**Exercise instructions:** Show each line from the listing that includes the word "output".

**Records:**
------------------------

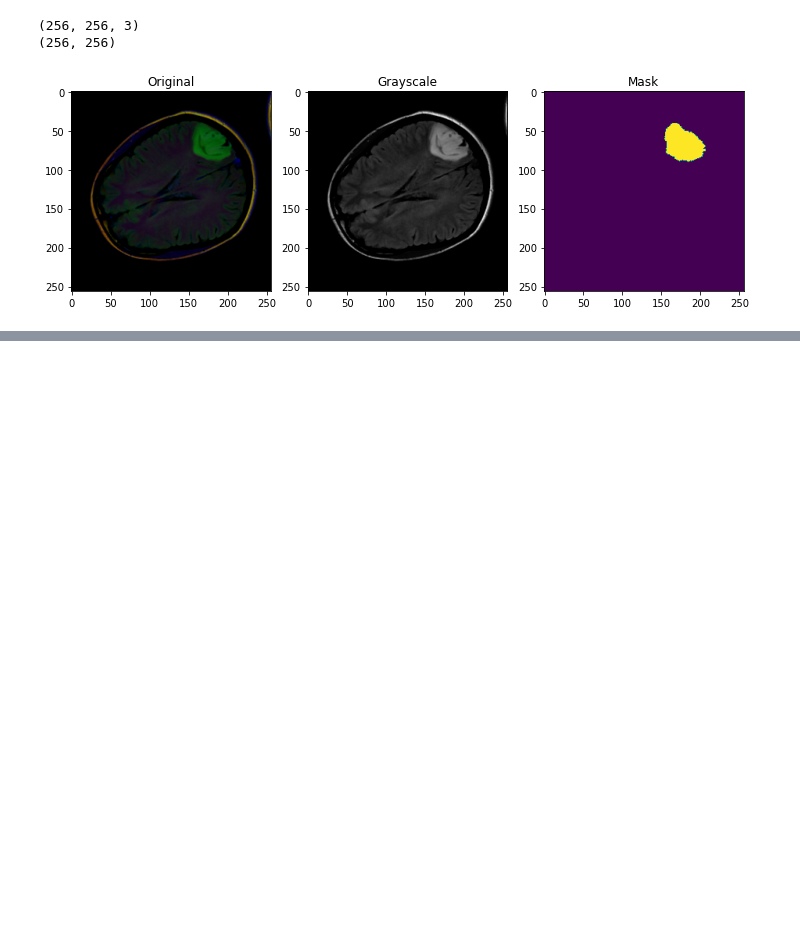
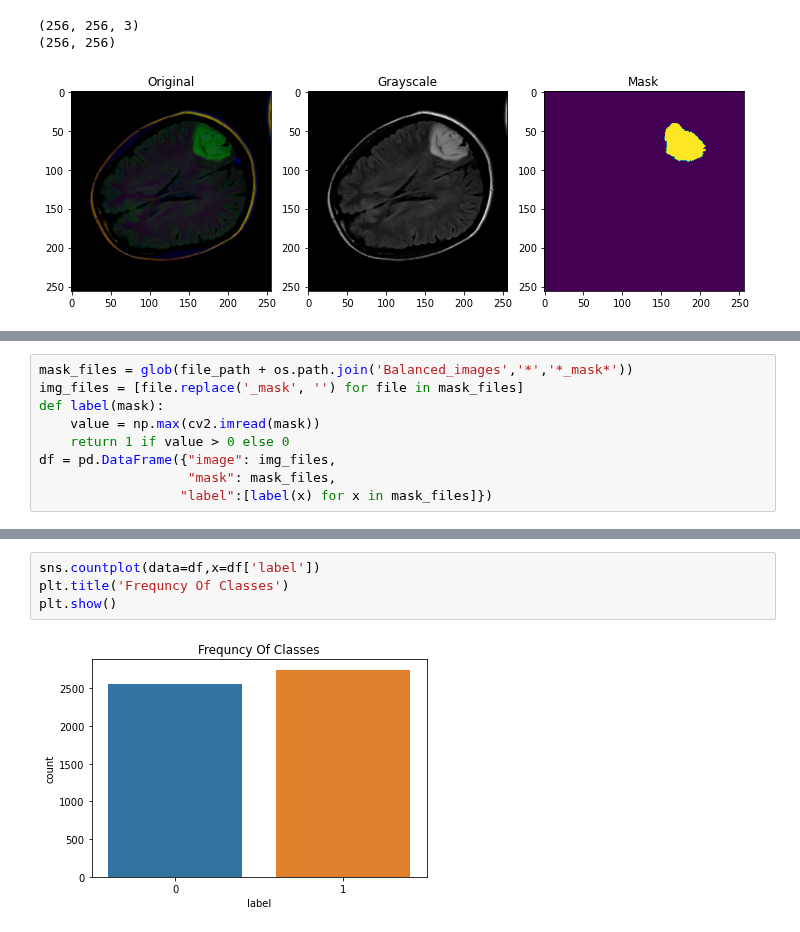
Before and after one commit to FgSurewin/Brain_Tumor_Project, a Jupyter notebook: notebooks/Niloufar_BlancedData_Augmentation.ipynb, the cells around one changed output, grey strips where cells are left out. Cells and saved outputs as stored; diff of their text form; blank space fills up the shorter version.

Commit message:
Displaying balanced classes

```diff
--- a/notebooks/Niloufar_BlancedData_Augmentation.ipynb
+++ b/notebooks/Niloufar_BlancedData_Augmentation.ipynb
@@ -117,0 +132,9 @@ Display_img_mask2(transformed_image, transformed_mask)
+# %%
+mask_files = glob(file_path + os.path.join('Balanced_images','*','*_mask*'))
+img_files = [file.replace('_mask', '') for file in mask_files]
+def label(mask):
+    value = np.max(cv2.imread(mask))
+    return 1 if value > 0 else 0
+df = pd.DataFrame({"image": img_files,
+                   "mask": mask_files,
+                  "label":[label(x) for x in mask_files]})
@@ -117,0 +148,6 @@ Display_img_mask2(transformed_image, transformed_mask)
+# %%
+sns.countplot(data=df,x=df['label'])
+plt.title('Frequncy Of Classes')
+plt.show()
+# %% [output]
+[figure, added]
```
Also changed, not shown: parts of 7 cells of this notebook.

------------------------

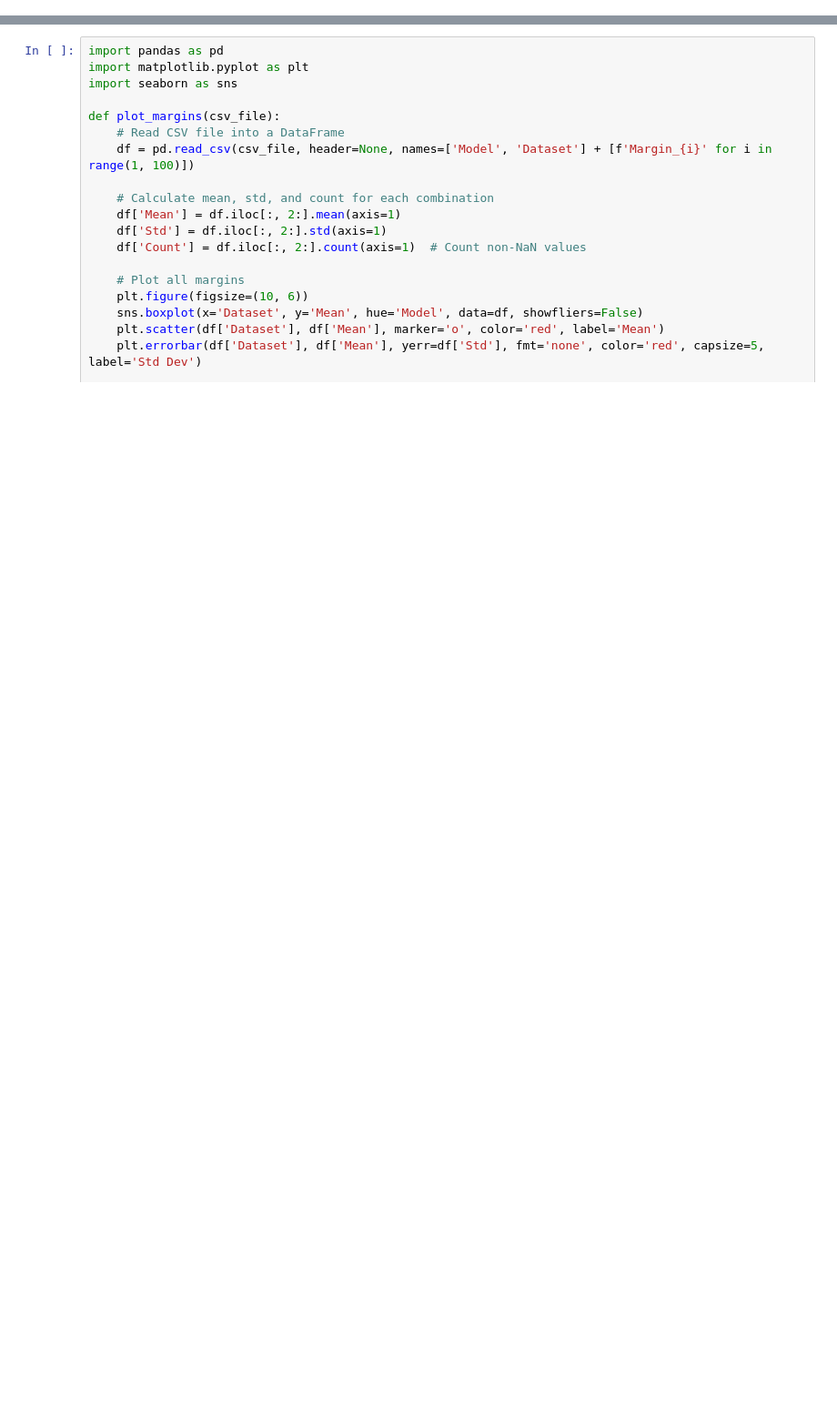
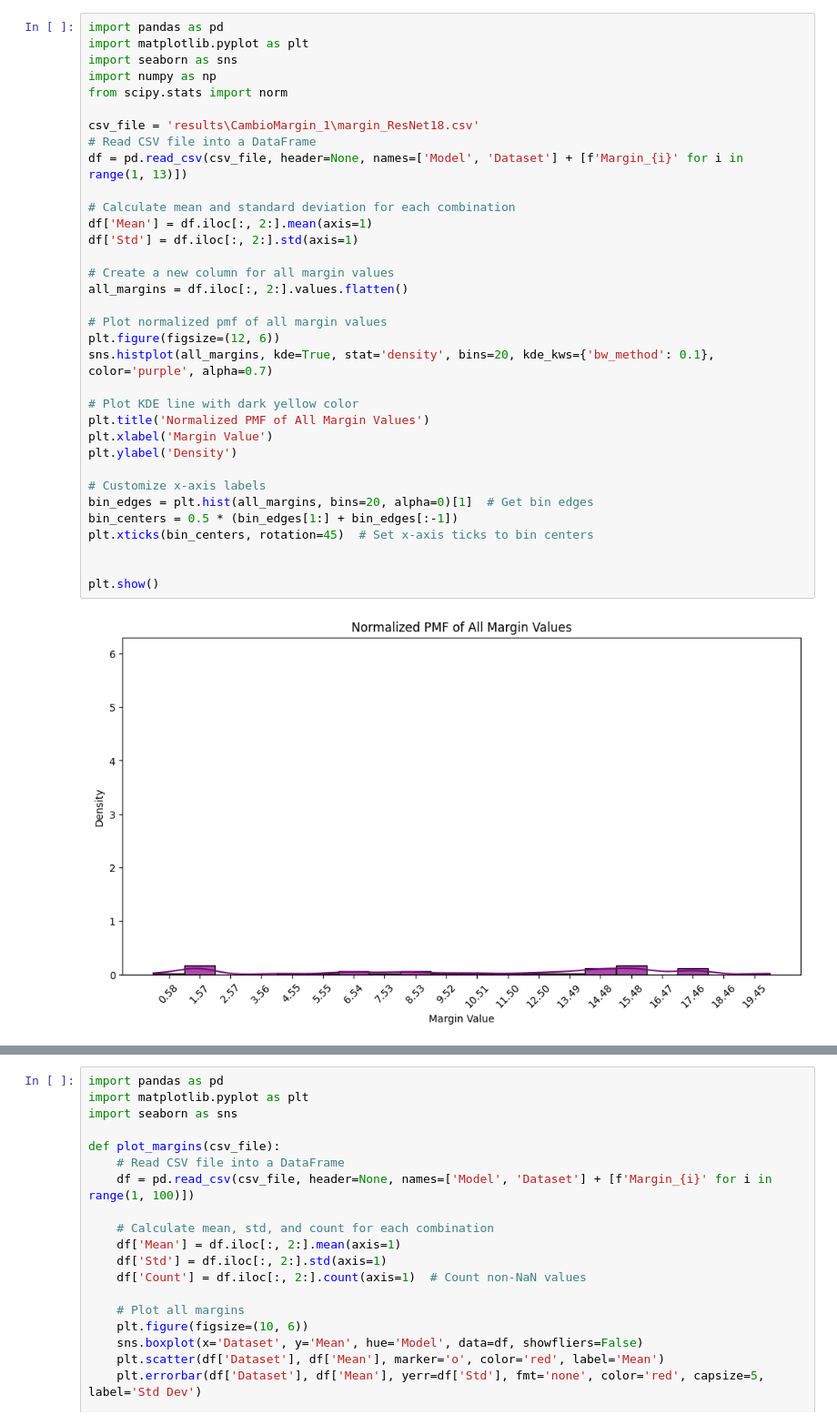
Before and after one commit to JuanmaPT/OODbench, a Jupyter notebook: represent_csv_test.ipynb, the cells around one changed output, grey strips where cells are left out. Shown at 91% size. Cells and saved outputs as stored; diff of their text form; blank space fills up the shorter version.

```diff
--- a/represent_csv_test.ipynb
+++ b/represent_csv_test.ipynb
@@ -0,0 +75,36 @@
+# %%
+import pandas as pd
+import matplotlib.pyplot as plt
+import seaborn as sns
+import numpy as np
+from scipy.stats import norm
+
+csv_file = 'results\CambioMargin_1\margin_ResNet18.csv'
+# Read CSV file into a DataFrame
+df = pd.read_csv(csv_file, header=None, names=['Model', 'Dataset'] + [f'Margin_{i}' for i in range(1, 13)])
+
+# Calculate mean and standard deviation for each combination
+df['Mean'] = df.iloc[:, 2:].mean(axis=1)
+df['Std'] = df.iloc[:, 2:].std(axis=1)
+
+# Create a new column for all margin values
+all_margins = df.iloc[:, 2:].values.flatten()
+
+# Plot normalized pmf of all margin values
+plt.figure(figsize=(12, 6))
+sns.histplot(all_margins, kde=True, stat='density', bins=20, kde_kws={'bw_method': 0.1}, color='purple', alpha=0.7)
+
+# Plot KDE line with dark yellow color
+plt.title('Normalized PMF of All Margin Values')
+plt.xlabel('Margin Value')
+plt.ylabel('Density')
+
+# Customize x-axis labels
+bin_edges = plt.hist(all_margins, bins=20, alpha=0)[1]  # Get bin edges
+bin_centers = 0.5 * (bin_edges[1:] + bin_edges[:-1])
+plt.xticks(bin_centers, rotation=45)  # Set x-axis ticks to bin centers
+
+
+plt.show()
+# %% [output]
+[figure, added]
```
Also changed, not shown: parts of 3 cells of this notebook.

------------------------

**Answer space:**
Before and after one commit to FgSurewin/Brain_Tumor_Project, a Jupyter notebook: notebooks/Niloufar_BlancedData_Augmentation.ipynb, the cells around one changed output, grey strips where cells are left out. Cells and saved outputs as stored; diff of their text form; blank space fills up the shorter version.
+# %% [output]
Before and after one commit to JuanmaPT/OODbench, a Jupyter notebook: represent_csv_test.ipynb, the cells around one changed output, grey strips where cells are left out. Shown at 91% size. Cells and saved outputs as stored; diff of their text form; blank space fills up the shorter version.
+# %% [output]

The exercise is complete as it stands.